“I am living again,” said an emotional Lihle Dlamini*, who landed a role as a software engineer at a bank after being unemployed for two years.
This afforded her newfound financial security and gave her confidence and a new passion for life.
Despite having graduated with a Bachelor of Arts in development studies, she was among the almost eight million unemployed South Africans. After two years of staying home, the young woman said having a job has restored her dignity and confidence.
“The hardest part about unemployment is the guilt that comes with not being able to financially support my family back home.
“As one of the oldest girls, I shoulder a lot of responsibility in the family, so this job has eased that burden a lot,” she said.
Through the money she now earns, Dlamini was able to move out of her mother’s house, and is now planning and saving for the future.
Every day we are inundated with statistics and stories about the country's unemployment crisis.
The situation is dire and needs attention, especially for young people who have to contend with an obscene unemployment rate. But, we must not lose hope.
Another young person who has been hired after struggling for nearly a year is Sibusiso Mkhonto who has a diploma in accountancy from the University of Johannesburg.
He previously spoke to IOL Business about his issue of being between jobs.
“I would like to become a chartered financial analyst, but first, I need to add an advanced diploma in accounting to the equivalent of a BCom. Afterwards, I will write three board exams, get some experience, and get a CFA licence,” he said at the time.
Mkhonto has now landed a job in finance.
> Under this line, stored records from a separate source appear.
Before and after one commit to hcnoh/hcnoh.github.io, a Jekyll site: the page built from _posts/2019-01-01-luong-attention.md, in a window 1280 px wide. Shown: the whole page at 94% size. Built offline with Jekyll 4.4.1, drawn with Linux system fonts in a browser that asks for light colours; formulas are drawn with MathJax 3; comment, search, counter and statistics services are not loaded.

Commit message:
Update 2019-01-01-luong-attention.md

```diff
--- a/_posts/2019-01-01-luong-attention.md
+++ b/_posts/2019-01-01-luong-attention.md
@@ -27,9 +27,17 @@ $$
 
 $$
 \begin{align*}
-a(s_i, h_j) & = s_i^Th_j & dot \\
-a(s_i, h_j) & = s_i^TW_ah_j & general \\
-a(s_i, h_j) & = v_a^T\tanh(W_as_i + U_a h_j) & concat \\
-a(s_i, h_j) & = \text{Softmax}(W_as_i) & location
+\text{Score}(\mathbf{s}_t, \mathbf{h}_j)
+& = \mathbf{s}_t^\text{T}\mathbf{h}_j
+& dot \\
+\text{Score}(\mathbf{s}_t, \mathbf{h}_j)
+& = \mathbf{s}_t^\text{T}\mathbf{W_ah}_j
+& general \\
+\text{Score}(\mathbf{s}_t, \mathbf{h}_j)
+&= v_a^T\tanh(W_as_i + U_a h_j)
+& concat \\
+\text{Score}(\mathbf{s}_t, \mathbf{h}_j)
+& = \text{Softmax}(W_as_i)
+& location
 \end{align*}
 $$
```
He described this as a fulfilling experience as he is able to support himself and do what he loves.
After sharing the IOL article on LinkedIn, his profile reportedly got more hits. “It increased the number of recruiters and businesses viewing my profile. I would say it played a part in me getting the job.”
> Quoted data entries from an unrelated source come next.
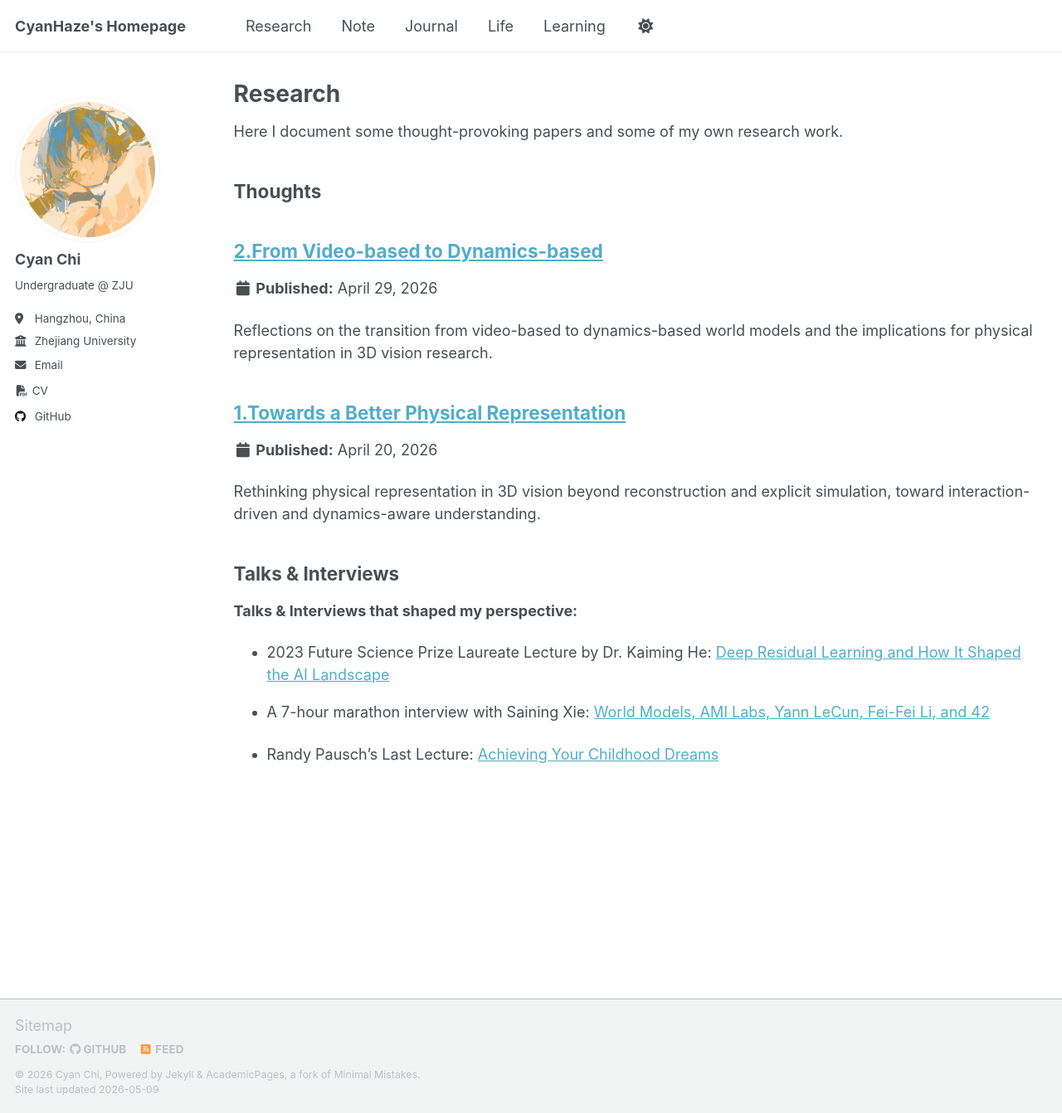
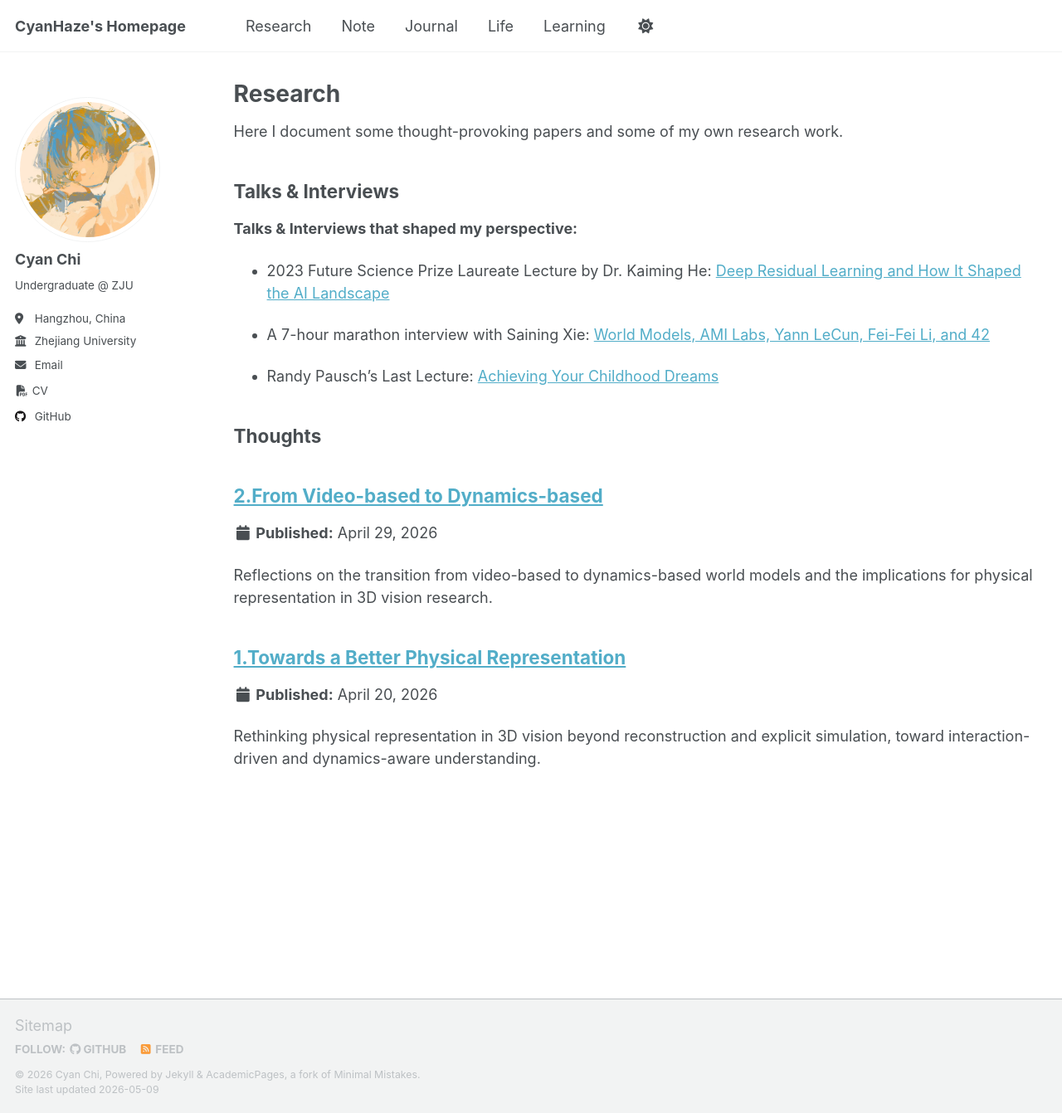
Before and after one commit to CyanHaze/CyanHaze.github.io, a Jekyll site: the page built from _pages/research.md, in a window 1280 px wide and 1342 px high. Shown: the whole window at 83% size. Built offline with Jekyll 4.4.1, drawn with Linux system fonts in a browser that asks for light colours; a script that is not in the unit is left out.

```diff
--- a/_pages/research.md
+++ b/_pages/research.md
@@ -14,15 +14,17 @@ Here I document some thought-provoking papers and some of my own research work.
 {% endfor %} -->
 
 
+## Talks & Interviews
+**Talks & Interviews that shaped my perspective:**
+
+- 2023 Future Science Prize Laureate Lecture by Dr. Kaiming He: [Deep Residual Learning and How It Shaped the AI Landscape](https://youtu.be/jEeL5Gf4vkk?si=gYxtTGiPF--B7oAC)
+
+- A 7-hour marathon interview with Saining Xie: [World Models, AMI Labs, Yann LeCun, Fei-Fei Li, and 42](https://youtu.be/rIwgZWzUKm8?si=r3SJXHlQnjWWR9f3)
+
+- Randy Pausch's Last Lecture: [Achieving Your Childhood Dreams](https://youtu.be/ji5_MqicxSo?si=DLRUBDpBVmGtprYA)
+
+
 ## Thoughts
 {% for post in site.thoughts reversed %}
   {% include archive-single.html %}
 {% endfor %}
-
-## Talks & Interviews
-**Talks & Interviews that shaped my perspective:**
-
-- 2023 Future Science Prize Laureate Lecture by Dr. Kaiming He: [Deep Residual Learning and How It Shaped the AI Landscape](https://youtu.be/jEeL5Gf4vkk?si=gYxtTGiPF--B7oAC)
-- A 7-hour marathon interview with Saining Xie: [World Models, AMI Labs, Yann LeCun, Fei-Fei Li, and 42](https://youtu.be/rIwgZWzUKm8?si=r3SJXHlQnjWWR9f3)
-
-- Randy Pausch's Last Lecture: [Achieving Your Childhood Dreams](https://youtu.be/ji5_MqicxSo?si=DLRUBDpBVmGtprYA)
```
He was also accepted to UJ to do an advanced diploma in financial management in 2023 and is also considering becoming a chartered certified accountant with the UK accounting regulator.
For Monni Hlulu who had been without a job for seven months, getting an opportunity as a receptionist intern has changed her outlook on life. With a Bachelor of Applied Social Science in community service, she had to look for other avenues whilst awaiting a chance to work in her dream career.
“I volunteered for two months at Witkoppen Health and Welfare Centre, and luckily, the Yes 4 Youth programme started in October, and I was chosen by the company to participate in it,” she said.
For Limpopo's Lizzie Malekana despite having a postgraduate diploma in finance and a Bachelor of Accounting degree from UJ, she could not get a job.
In a fortunate turn of events, she now works as a trainee accountant and will serve articles for three years, during which she will be assisted with board exams to ensure that she qualifies as a chartered accountant.
South African youth have shown extreme resilience and bravery, generation after generation. Through tremendous difficulties, they have emerged victorious.
However, it is important to note that these struggles did not have to exist for South Africans to realise their greatness as a people.
*Lihle Dlamini is not her real name. Changed for privacy.